This shall be done for each hazardous situation identified in the previous step. I.e.; where a hazard may result in harm during a task or intervention, including reasonably foreseeable misuse. There are many methods for estimating risk but all methods shall consider the following:
The type, frequency, and duration of exposure to any given hazard shall be considered, as should the relationship between the exposure and its effects. Accident data may be used for this purpose; however, where accident history shows zero accidents this in itself cannot be taken to show a low probability of risk.
Human factors will affect risk estimation and are normally closely related to the task in hand at the time. For example, an interaction between two operators may increase the risk of injury at start-up as one operator may not see the other operator in the danger zone. Fatigue and stress will drive the identification and estimation of risks associated with ergonomic design issues.
There are many standards applicable to ergonomic design of machinery but the starting point should be the following:

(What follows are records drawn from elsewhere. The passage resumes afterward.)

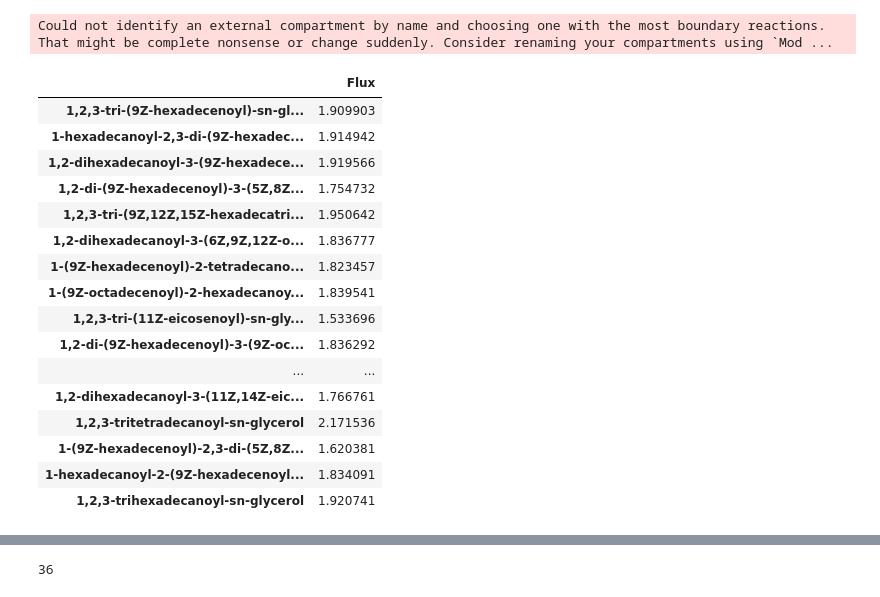
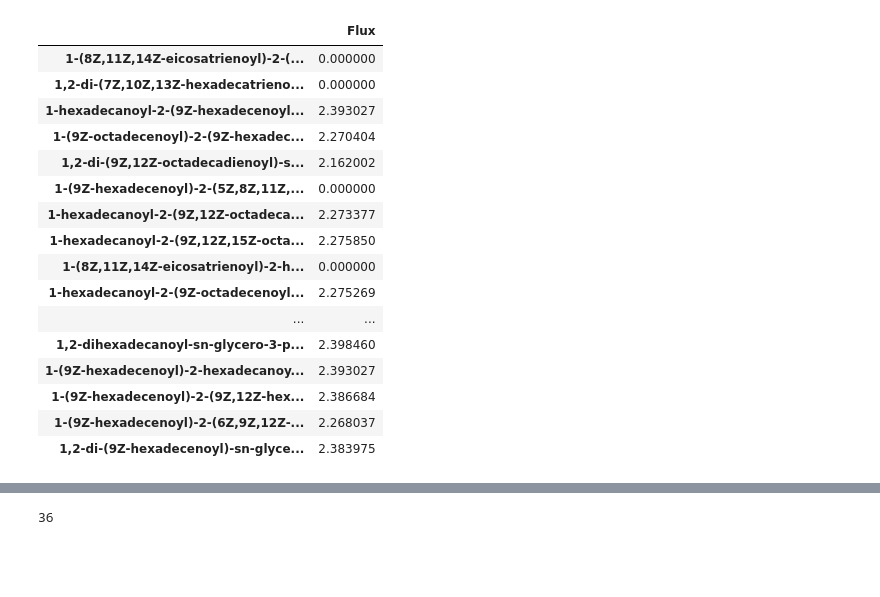
Before and after one commit to ecunha1996/GSMMutils, a Jupyter notebook: examples/Ngaditana.ipynb, the cells around one changed output, grey strips where cells are left out. Saved outputs shown, nothing was run; the diff lists cells and outputs as text; code cells hidden in the pictures; blank space fills up the shorter version.

```diff
--- a/examples/Ngaditana.ipynb
+++ b/examples/Ngaditana.ipynb
@@ -70,21 +35,20 @@ Could not identify an external compartment by name and choosing one with the mos
 # %%
-model.test_reaction("e_TAG__lip")
+model.test_reaction("e_PC__er")
 # %% [output]
-Could not identify an external compartment by name and choosing one with the most boundary reactions. That might be complete nonsense or change suddenly. Consider renaming your compartments using `Mod ...
 |  | Flux |
-| 1,2,3-tri-(9Z-hexadecenoyl)-sn-gl... | 1.909903 |
-| 1-hexadecanoyl-2,3-di-(9Z-hexadec... | 1.914942 |
-| 1,2-dihexadecanoyl-3-(9Z-hexadece... | 1.919566 |
-| 1,2-di-(9Z-hexadecenoyl)-3-(5Z,8Z... | 1.754732 |
-| 1,2,3-tri-(9Z,12Z,15Z-hexadecatri... | 1.950642 |
-| 1,2-dihexadecanoyl-3-(6Z,9Z,12Z-o... | 1.836777 |
-| 1-(9Z-hexadecenoyl)-2-tetradecano... | 1.823457 |
-| 1-(9Z-octadecenoyl)-2-hexadecanoy... | 1.839541 |
-| 1,2,3-tri-(11Z-eicosenoyl)-sn-gly... | 1.533696 |
-| 1,2-di-(9Z-hexadecenoyl)-3-(9Z-oc... | 1.836292 |
+| 1-(8Z,11Z,14Z-eicosatrienoyl)-2-(... | 0.000000 |
+| 1,2-di-(7Z,10Z,13Z-hexadecatrieno... | 0.000000 |
+| 1-hexadecanoyl-2-(9Z-hexadecenoyl... | 2.393027 |
+| 1-(9Z-octadecenoyl)-2-(9Z-hexadec... | 2.270404 |
+| 1,2-di-(9Z,12Z-octadecadienoyl)-s... | 2.162002 |
+| 1-(9Z-hexadecenoyl)-2-(5Z,8Z,11Z,... | 0.000000 |
+| 1-hexadecanoyl-2-(9Z,12Z-octadeca... | 2.273377 |
+| 1-hexadecanoyl-2-(9Z,12Z,15Z-octa... | 2.275850 |
+| 1-(8Z,11Z,14Z-eicosatrienoyl)-2-h... | 0.000000 |
+| 1-hexadecanoyl-2-(9Z-octadecenoyl... | 2.275269 |
 | ... | ... |
-| 1,2-dihexadecanoyl-3-(11Z,14Z-eic... | 1.766761 |
-| 1,2,3-tritetradecanoyl-sn-glycerol | 2.171536 |
-| 1-(9Z-hexadecenoyl)-2,3-di-(5Z,8Z... | 1.620381 |
-| 1-hexadecanoyl-2-(9Z-hexadecenoyl... | 1.834091 |
-| 1,2,3-trihexadecanoyl-sn-glycerol | 1.920741 |
+| 1,2-dihexadecanoyl-sn-glycero-3-p... | 2.398460 |
+| 1-(9Z-hexadecenoyl)-2-hexadecanoy... | 2.393027 |
+| 1-(9Z-hexadecenoyl)-2-(9Z,12Z-hex... | 2.386684 |
+| 1-(9Z-hexadecenoyl)-2-(6Z,9Z,12Z-... | 2.268037 |
+| 1,2-di-(9Z-hexadecenoyl)-sn-glyce... | 2.383975 |
```
Also changed, not shown: parts of 13 cells of this notebook, 9 other files.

EN 614-1:2006+A1:2009 Safety of machinery - Ergonomic design principles - Part 1: Terminology and general principles
EN 614-2:2000+A1:2008 Safety of machinery - Ergonomic design principles - Part 2: Interactions between the design of machinery and work tasks
Training, experience, and ability can reduce the likelihood of an occurrence. However, none of these factors can be used in place of the correct application of the three-step method. See Risk Evaluation.

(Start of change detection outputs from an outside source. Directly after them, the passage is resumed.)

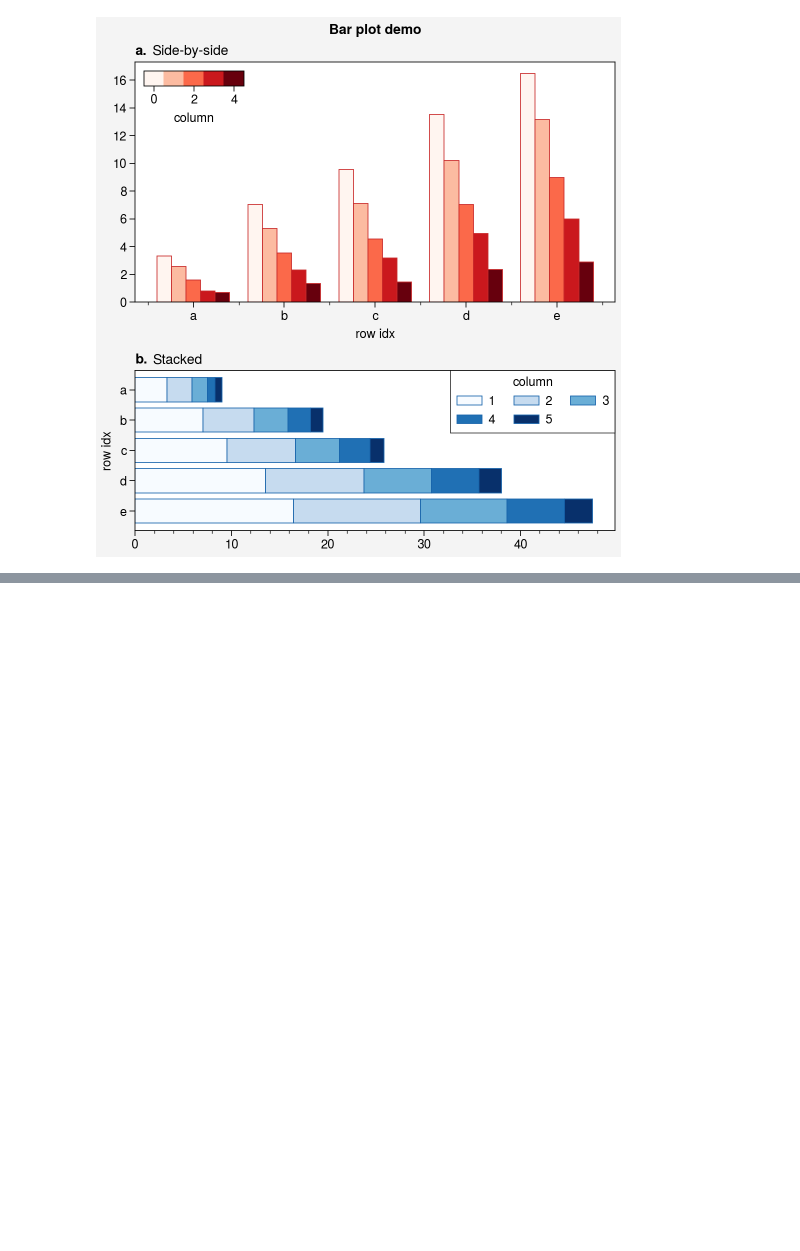
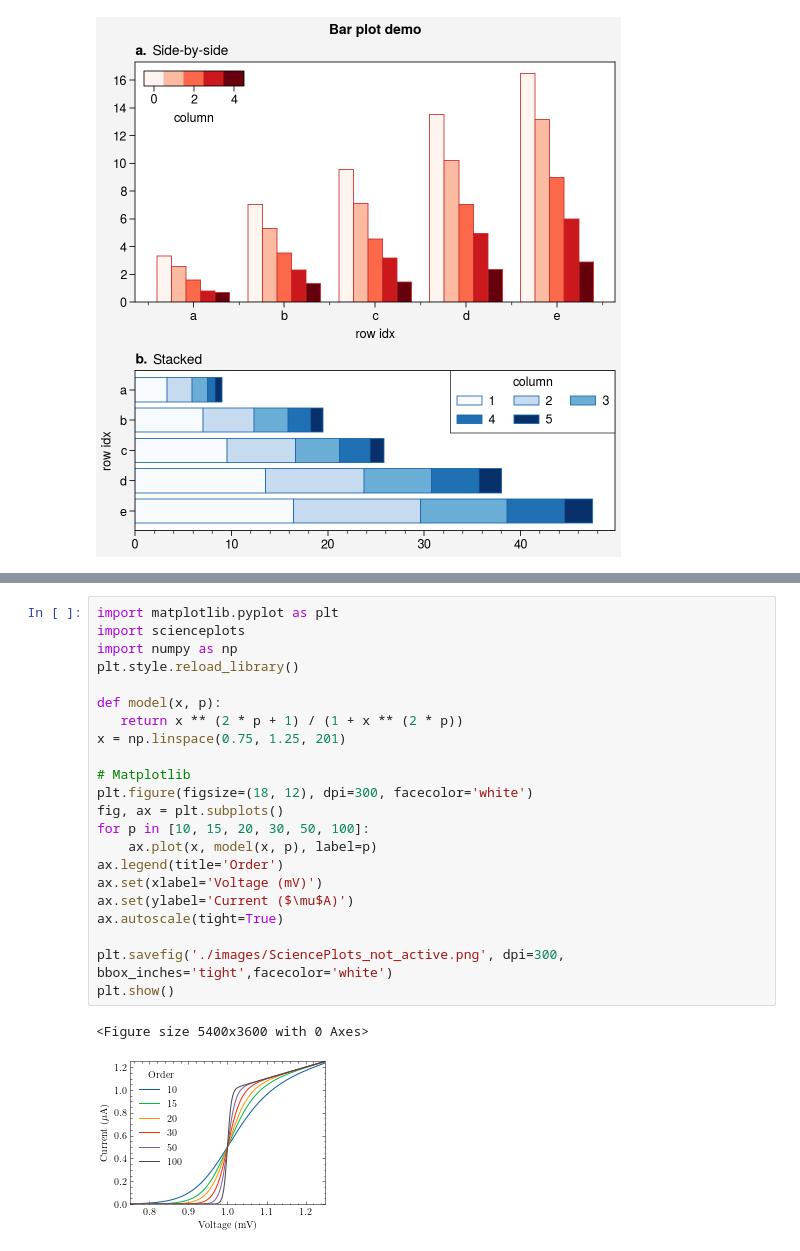
Before and after one commit to GKDGKD/paper_plot_learning, a Jupyter notebook: 第二章 画图工具.ipynb, the cells around one changed output, grey strips where cells are left out. Cells and saved outputs as stored; diff of their text form; blank space fills up the shorter version.

Commit message:
update SciencePlots

```diff
--- a/第二章 画图工具.ipynb
+++ b/第二章 画图工具.ipynb
@@ -509,0 +523,25 @@ fig.save('./images/Proplot_barplot.png')
+# %%
+import matplotlib.pyplot as plt
+import scienceplots
+import numpy as np
+plt.style.reload_library()
+
+def model(x, p):
+   return x ** (2 * p + 1) / (1 + x ** (2 * p))
+x = np.linspace(0.75, 1.25, 201)
+
+# Matplotlib
+plt.figure(figsize=(18, 12), dpi=300, facecolor='white')
+fig, ax = plt.subplots()
+for p in [10, 15, 20, 30, 50, 100]:
+    ax.plot(x, model(x, p), label=p)
+ax.legend(title='Order')
+ax.set(xlabel='Voltage (mV)')
+ax.set(ylabel='Current ($\mu$A)')
+ax.autoscale(tight=True)
+
+plt.savefig('./images/SciencePlots_not_active.png', dpi=300, bbox_inches='tight',facecolor='white')
+plt.show()
+# %% [output]
+<Figure size 5400x3600 with 0 Axes>
+[figure, added]
```
Also changed, not shown: parts of 6 cells of this notebook, 3 other files.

During this step in machine risk assessment, you have to determine if risk reduction is required. If not then this is recorded in the DRA. If risk reduction is required, then you must consider the appropriate protective measures in order to reduce the risk to an acceptable level.

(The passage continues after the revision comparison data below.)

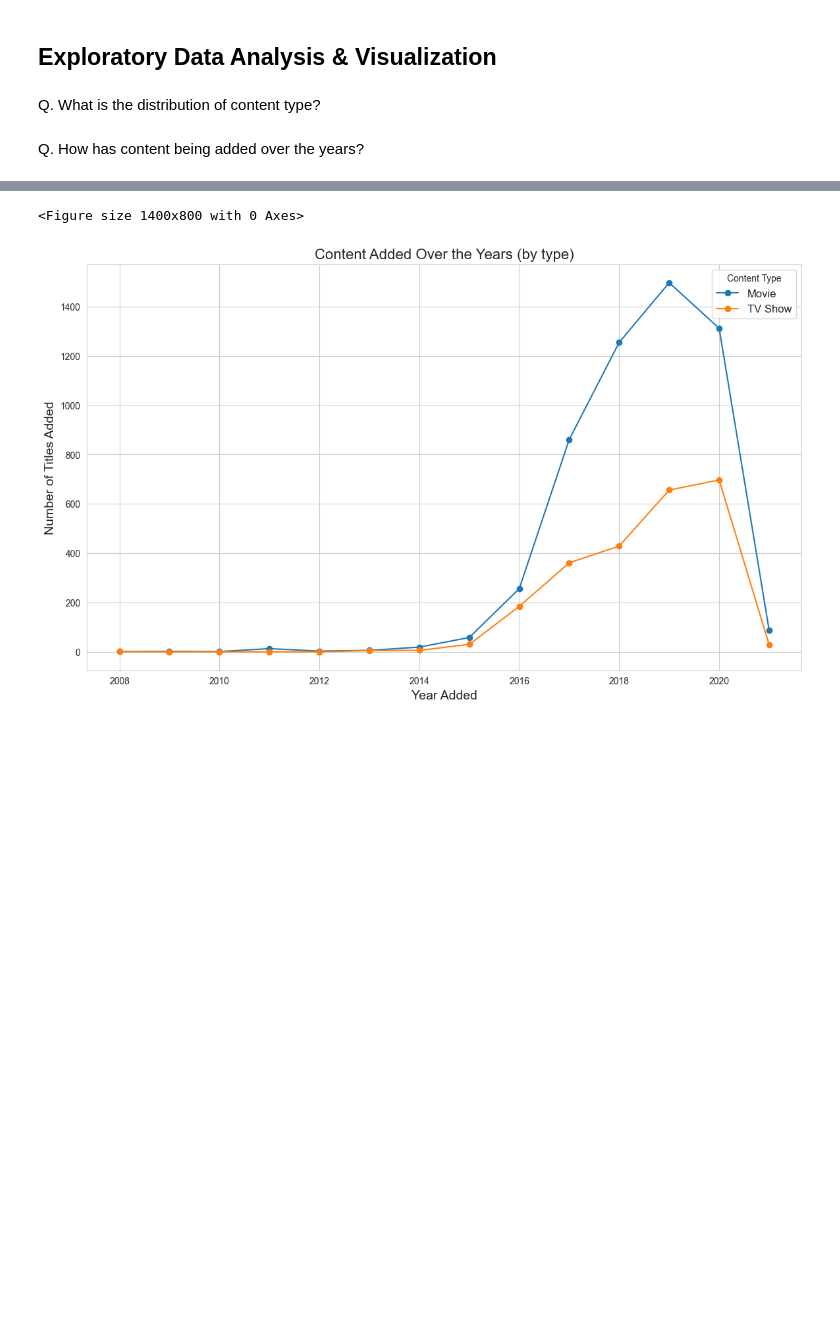
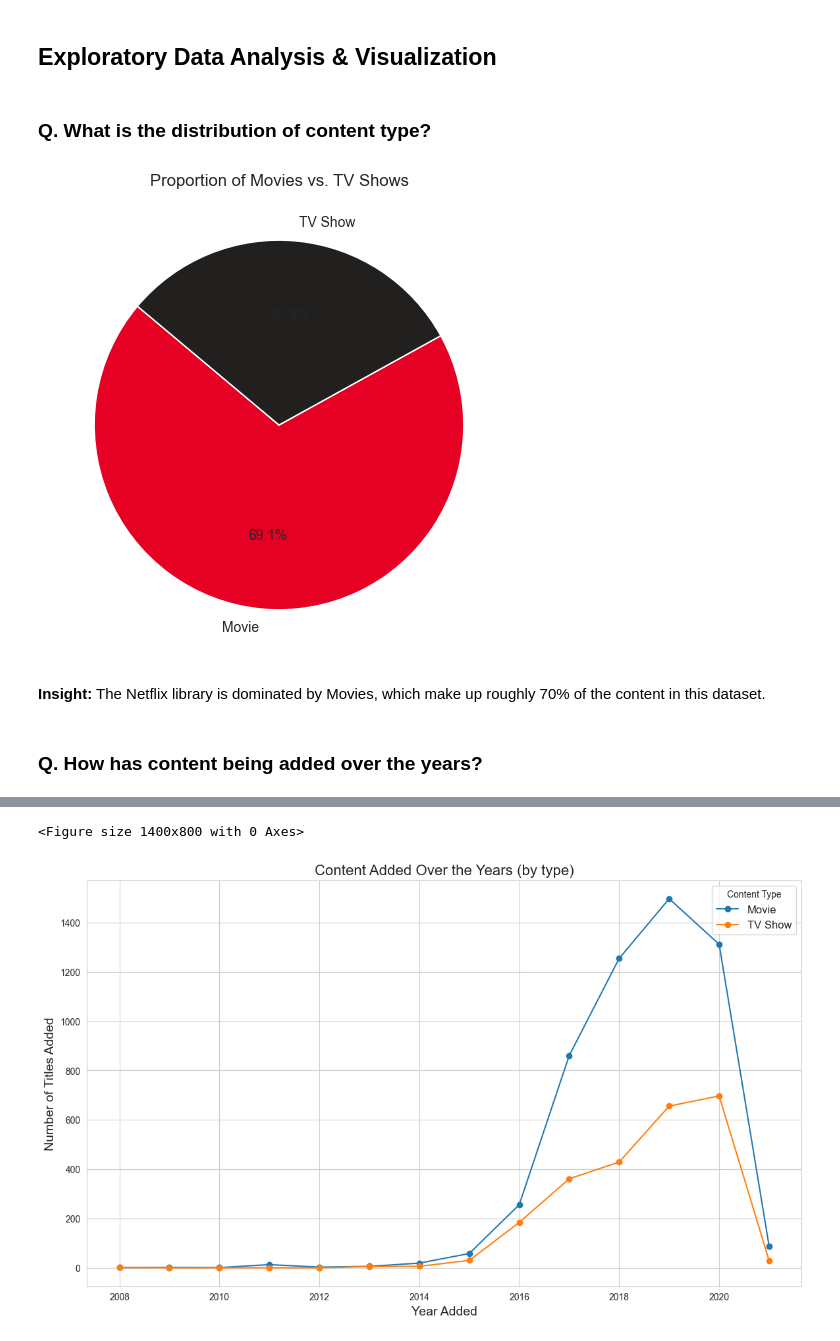
Before and after one commit to eshagarwal/21-Projects-21-Days-ML-Deep-Learning-GenAI-GFG, a Jupyter notebook: DAY 2/netflix.ipynb, the cells around one changed output, grey strips where cells are left out. Drawn from its saved outputs; the diff is of its cells as text; code cells hidden in the pictures; blank space fills up the shorter version.

```diff
--- a/DAY 2/netflix.ipynb
+++ b/DAY 2/netflix.ipynb
@@ -150,9 +166,18 @@ netflix_df.head(1)
 # %% [markdown]
 ## Exploratory Data Analysis & Visualization
 # %% [markdown]
-Q. What is the distribution of content type?
+### Q. What is the distribution of content type?
 # %%
-plt.figure(figsize = (8,6))
+plt.figure(figsize=(8, 6))
+type_counts = netflix_df['type'].value_counts()
+plt.pie(type_counts, labels=type_counts.index, autopct='%1.1f%%', startangle=140, colors=['#e60023', '#221f1f'])
+plt.title('Proportion of Movies vs. TV Shows')
+plt.ylabel('')
+plt.show()
+# %% [output]
+[figure, added]
+# %% [markdown]
+**Insight:** The Netflix library is dominated by Movies, which make up roughly 70% of the content in this dataset.
 # %% [markdown]
-Q. How has content being added over the years?
+### Q. How has content being added over the years?
 # %%
```
Also changed, not shown: parts of 50 cells of this notebook.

This is where the use of Harmonised standards really comes to fore. You don’t have to use them but using them gives you a presumption of conformity, i.e. an acceptable level of risk. Even if you choose to do something different to what the harmonised standard requires, you can estimate the risk difference between the two options and hopefully show that your alternative proposal introduces the same or less risk than that required by the harmonised standard.
The three step method is a hierarchical approach to the selection of appropriate protective measures. In other words, when faced with a risk on a machine, you will first apply step 1, then 2 then 3. At no time will you select a measure in a step without showing that the previous steps have been applied, to the extent that is effective, where feasible.
Here are the three steps used in this method:
All risks identified on the machine shall be designed out where feasible. This may be done by changing the features and layout of the machine that may, in turn, remove the need for a certain task or reasonably foreseeable misuse.
All risks that remain after the application of step 1 should be addressed using appropriately selected safeguarding and complementary protective measures.
Any risks that remain after the application of step 1 and step 2 are residual risks that the operator (or engineer) will be exposed to. In order that safe operating procedures can be developed you must provide them with suitable information for use that may include but not be limited to the following:
Everything you need to know about machine risk assessment can be found in BS EN 12100 2010. This standard can be purchased from the following link:
Further reading could include Technical Report 14121-2. This provides detailed explanations of the theory behind machine risk assessment:
Or, if you prefer the personal touch, why not book on to one of our Machine Safety workshops for a one day intensive Q&A: